Images are to be excluded, and the rest of the data repeated exactly.

━━━━

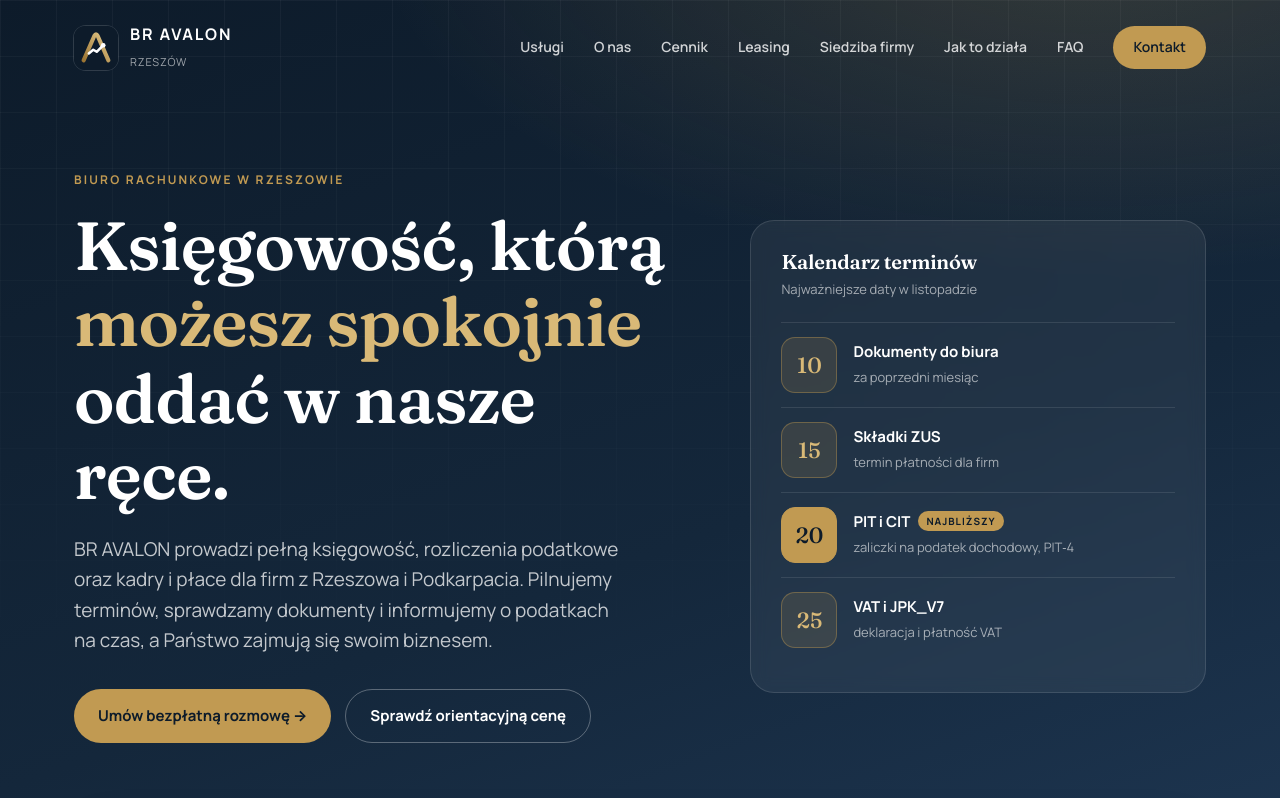
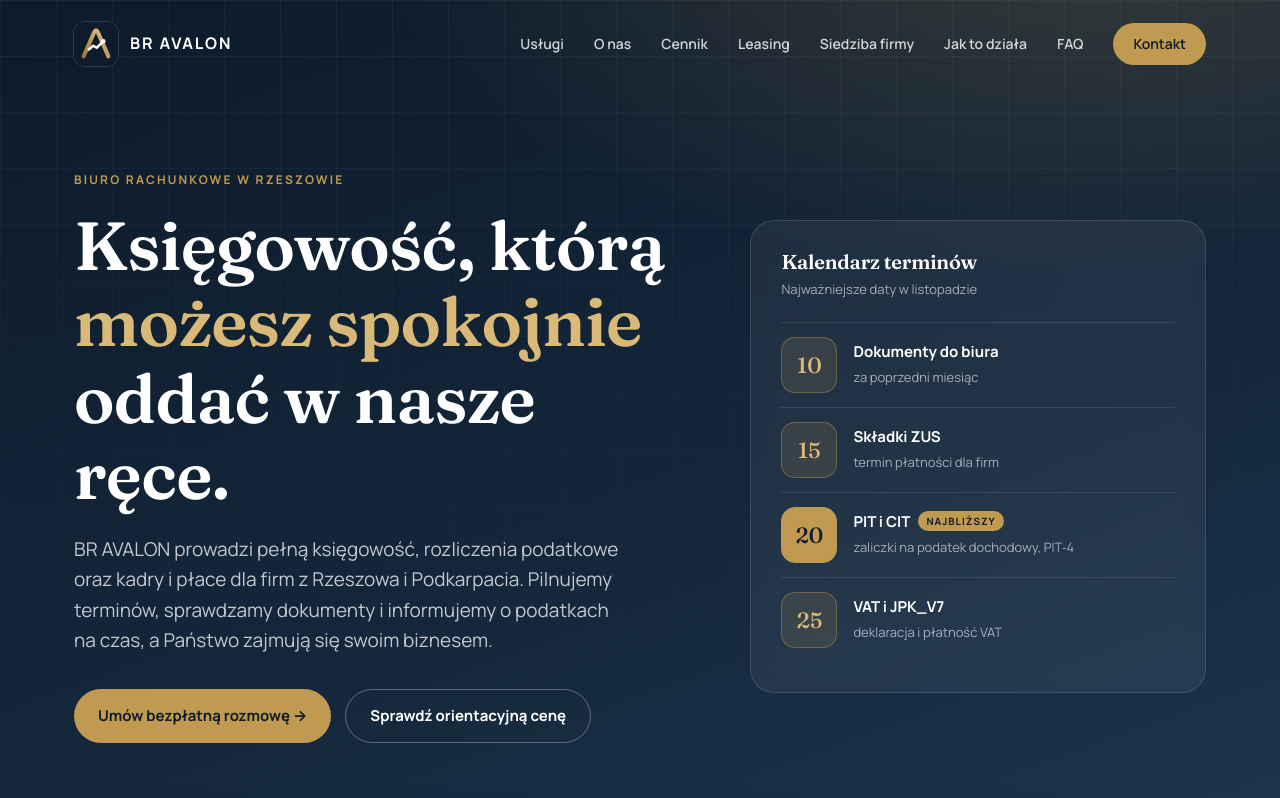
Before and after one commit to wwieczor-commits/avalon, a plain HTML site: page index.html in a window 1280 px wide. Shown: the top 798 px of the page. Drawn offline with Linux system fonts and the light colour scheme.

Commit message:
Logo bez 'Rzeszów', nazwa wyśrodkowana względem znaku
Co-Authored-By: Claude Opus 5.5 <noreply@anthropic.com>
Claude-Session: https://claude.ai/code/session_014MsiqmYc8HFTMFT1WgEza3

```diff
--- a/index.html
+++ b/index.html
@@ -436,7 +436,7 @@ body.menu-open .menu-bg{opacity:1;pointer-events:auto}
   <circle cx="42.5" cy="28" r="3.4" fill="#ffffff"/>
 </svg>
 </div>
-      <div class="logo-txt"><b>BR AVALON</b><span>RZESZÓW</span></div>
+      <div class="logo-txt"><b>BR AVALON</b></div>
     </a>
     <div class="menu" id="menu">
       <a href="#uslugi">Usługi</a>
@@ -705,7 +705,7 @@ body.menu-open .menu-bg{opacity:1;pointer-events:auto}
   <path d="M21.5 40 L28 34.5 L33 37.5 L42.5 28" fill="none" stroke="#ffffff" stroke-width="3.6" stroke-linecap="round" stroke-linejoin="round"/>
   <circle cx="42.5" cy="28" r="3.4" fill="#ffffff"/>
 </svg>
-</div><div class="logo-txt"><b>BR AVALON</b><span>RZESZÓW</span></div></div>
+</div><div class="logo-txt"><b>BR AVALON</b></div></div>
         <p>Pełna księgowość, rozliczenia podatkowe oraz kadry i płace dla firm z Rzeszowa i Podkarpacia.</p>
       </div>
       <div><h4>Usługi</h4><ul><li><a href="#uslugi">Pełna księgowość</a></li><li><a href="#uslugi">KPiR</a></li><li><a href="#uslugi">VAT i JPK</a></li><li><a href="#uslugi">Kadry i płace</a></li><li><a href="leasing.html">Doradztwo leasingowe</a></li><li><a href="siedziba.html">Siedziba firmy</a></li></ul></div>
```
Also changed, not shown: leasing.html (+2 -2 lines), siedziba.html (+2 -2 lines), br-avalon-logo.png, br-avalon-logo.svg, 1 other file.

━━━━

Written solution:
Before and after one commit to wwieczor-commits/avalon, a plain HTML site: page index.html in a window 1280 px wide. Shown: the top 798 px of the page. Drawn offline with Linux system fonts and the light colour scheme.

Commit message:
Logo bez 'Rzeszów', nazwa wyśrodkowana względem znaku
Co-Authored-By: Claude Opus 5.5 <noreply@anthropic.com>
Claude-Session: https://claude.ai/code/session_014MsiqmYc8HFTMFT1WgEza3

```diff
--- a/index.html
+++ b/index.html
@@ -436,7 +436,7 @@ body.menu-open .menu-bg{opacity:1;pointer-events:auto}
   <circle cx="42.5" cy="28" r="3.4" fill="#ffffff"/>
 </svg>
 </div>
-      <div class="logo-txt"><b>BR AVALON</b><span>RZESZÓW</span></div>
+      <div class="logo-txt"><b>BR AVALON</b></div>
     </a>
     <div class="menu" id="menu">
       <a href="#uslugi">Usługi</a>
@@ -705,7 +705,7 @@ body.menu-open .menu-bg{opacity:1;pointer-events:auto}
   <path d="M21.5 40 L28 34.5 L33 37.5 L42.5 28" fill="none" stroke="#ffffff" stroke-width="3.6" stroke-linecap="round" stroke-linejoin="round"/>
   <circle cx="42.5" cy="28" r="3.4" fill="#ffffff"/>
 </svg>
-</div><div class="logo-txt"><b>BR AVALON</b><span>RZESZÓW</span></div></div>
+</div><div class="logo-txt"><b>BR AVALON</b></div></div>
         <p>Pełna księgowość, rozliczenia podatkowe oraz kadry i płace dla firm z Rzeszowa i Podkarpacia.</p>
       </div>
       <div><h4>Usługi</h4><ul><li><a href="#uslugi">Pełna księgowość</a></li><li><a href="#uslugi">KPiR</a></li><li><a href="#uslugi">VAT i JPK</a></li><li><a href="#uslugi">Kadry i płace</a></li><li><a href="leasing.html">Doradztwo leasingowe</a></li><li><a href="siedziba.html">Siedziba firmy</a></li></ul></div>
```
Also changed, not shown: leasing.html (+2 -2 lines), siedziba.html (+2 -2 lines), br-avalon-logo.png, br-avalon-logo.svg, 1 other file.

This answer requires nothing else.